Katharina enjoys developing theoretical models of how the brain is dealing with uncertainty and how we learn from this. In computational models, she studies prediction errors and how they are used to create a largely realistic model of the world (here with teammate Federico Benitez) (© CAIM, University of Bern).

How did you find your research topic?
I have always been interested in how the brain can learn. It is quite astonishing that it changes so much with every sensory experience. We humans are so flexible! Artificial neural networks are still having trouble to reach the level of human flexibility. I really want to find out how our brains can do this!
My background is in biophysical modeling. For my current project we hypothesized that uncertainty should modulate prediction errors based on a mathematical theory called Bayesian inference. We then translated that into a neural theory how this could be implemented in the brain. That resulted in our model: a simulation of a network of neurons on the computer. This simulation gives us the predictions of neural activity that our experimental colleagues can then test in an experiment. Their results then feed back into our theory.
In the future, I plan to work on understanding how changes in neural circuits affect prediction errors and learning. More knowledge on the involved cell types could be important to understanding psychiatric disorders such as autism spectrum disorder which includes a difficulty dealing with uncertainty. Theoretical models could help bridge the gap between behavioral and neuroscience research.

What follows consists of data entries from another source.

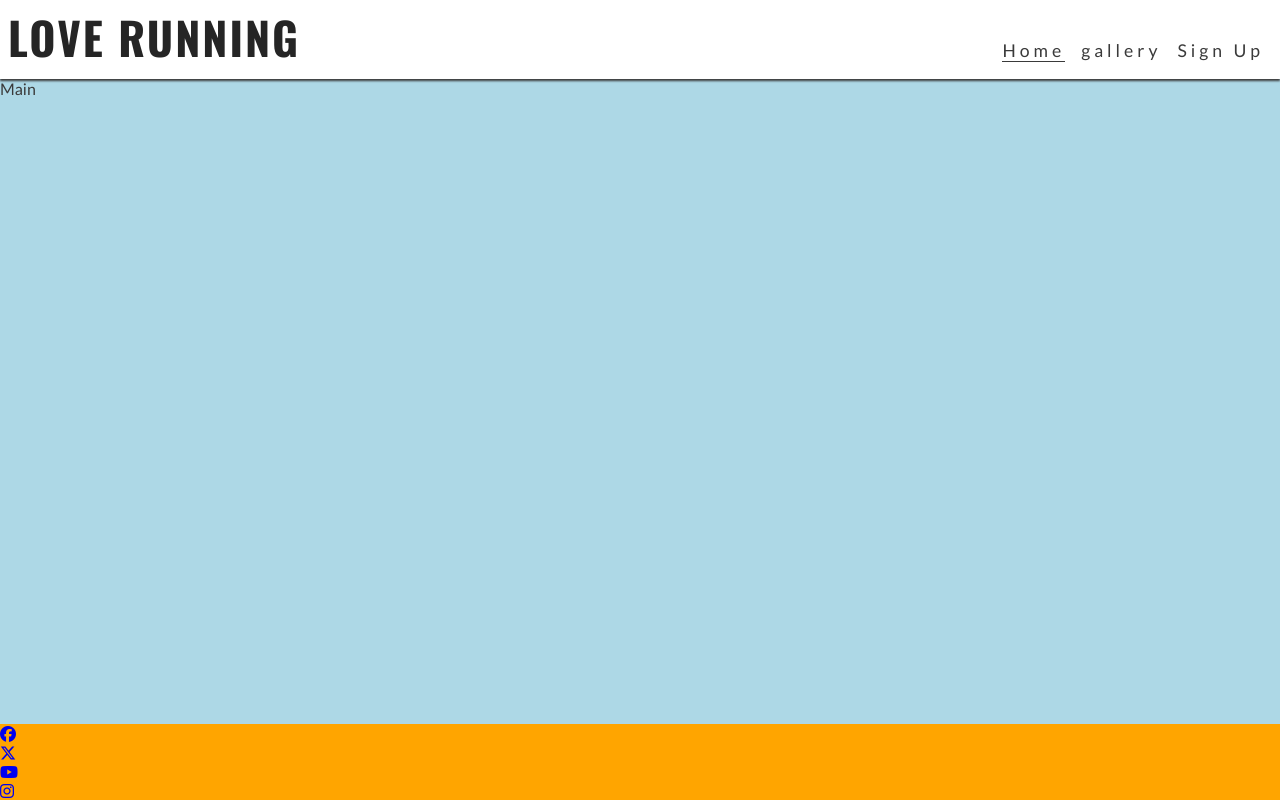
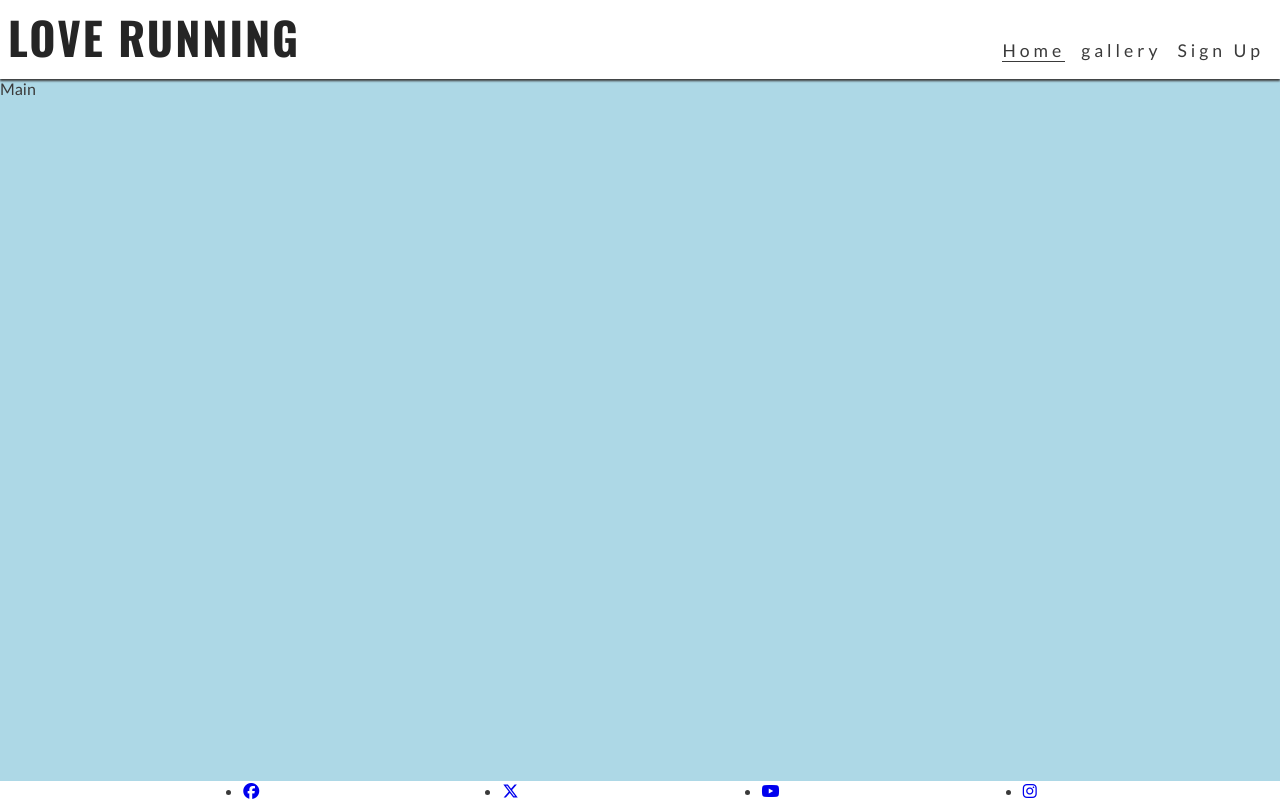
Before and after one commit to JohnHookes/Love-running-walthrough1, a plain HTML site: page index.html in a window 1280 px wide. Drawn offline with nearby package versions, Linux system fonts and the light colour scheme.

Commit message:
added styling flex text align padding justify content to social media footer

```diff
--- a/assets/css/style.css
+++ b/assets/css/style.css
@@ -171,9 +171,13 @@ main {
 }
 
 /*footer*/
-footer {
-  background-color: orange;
+#social-media{
+  text-align: center;
+  padding: 20px o;
+  display:flex;
+  justify-content: space-evenly;
 }
+
 
 /* media query set for tablets and larger */
 
--- a/index.html
+++ b/index.html
@@ -42,7 +42,7 @@
 
     <!--Footer-->
     <footer>
-        <ul>
+        <ul id="social-media">
             <span><li><a href="https://www.facebook.com" target="_blank" rel="noopener"
                     aria-label="visit our facebook page (opens in new tab)"><i class="fa-brands fa-facebook"></i></a>
             </li>
```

Katharina is at the moment the only female team member in her group – not an unusual phenomenon in computational neuroscience. Here, she is explaining her theory to her colleagues (Federico Benitez, Prof. Walter Senn, Mihai Petrovici) (© CAIM, University of Bern).

With our research we want to understand the neuronal substrate of learning.

What are the most exciting developments in your field?
The development of optogenetics in experimental neuroscience enabled scientists to activate or silence individual cell types with light. This allows to study the activity and role of individual cell types in a circuit. We can also see what changes when this cell type is manipulated. This allows my neuronal models, which make predictions for individual cell types, to be tested in experiments to better understand what is happening in the brain during behavior.
I came to Bern because in this lab I have both the theoretical underpinnings and the direct connection to experimental neuroscience. Even though I arrived during the pandemic I have had a very nice start and could establish a good network with other postdocs – also through the Mittelbauvereinigung of the University.

(© CAIM, University of Bern)

Dr. Katharina Wilmes is a postdoctoral researcher in Walter Senn's lab at the University of Bern, Switzerland, working on the theoretical side and collaborating with experimentalists. She studied Cognitive Science (BSc) at Osnabrück University, and Brain and Cognitive Sciences (MSc) at the University of Amsterdam. During her PhD studies with Susanne Schreiber and Henning Sprekeler at the Institute for Theoretical Biology, Humboldt University of Berlin and the Bernstein Center for Computational Neuroscience in Berlin she received a PhD fellowship from the German Research Foundation (DFG) within the graduate school GRK 1589 “Sensory Computation in Neural Systems”.

From February 2017 to April 2020, Katharina was a postdoc with Claudia Clopath at Imperial College London, UK, funded by a DFG postdoctoral research fellowship. In 2020, she joined the Department of Physiology of the University of Bern. Her current and future research aim is to understand how cortical circuits enable us to learn from sensory experiences by predicting them.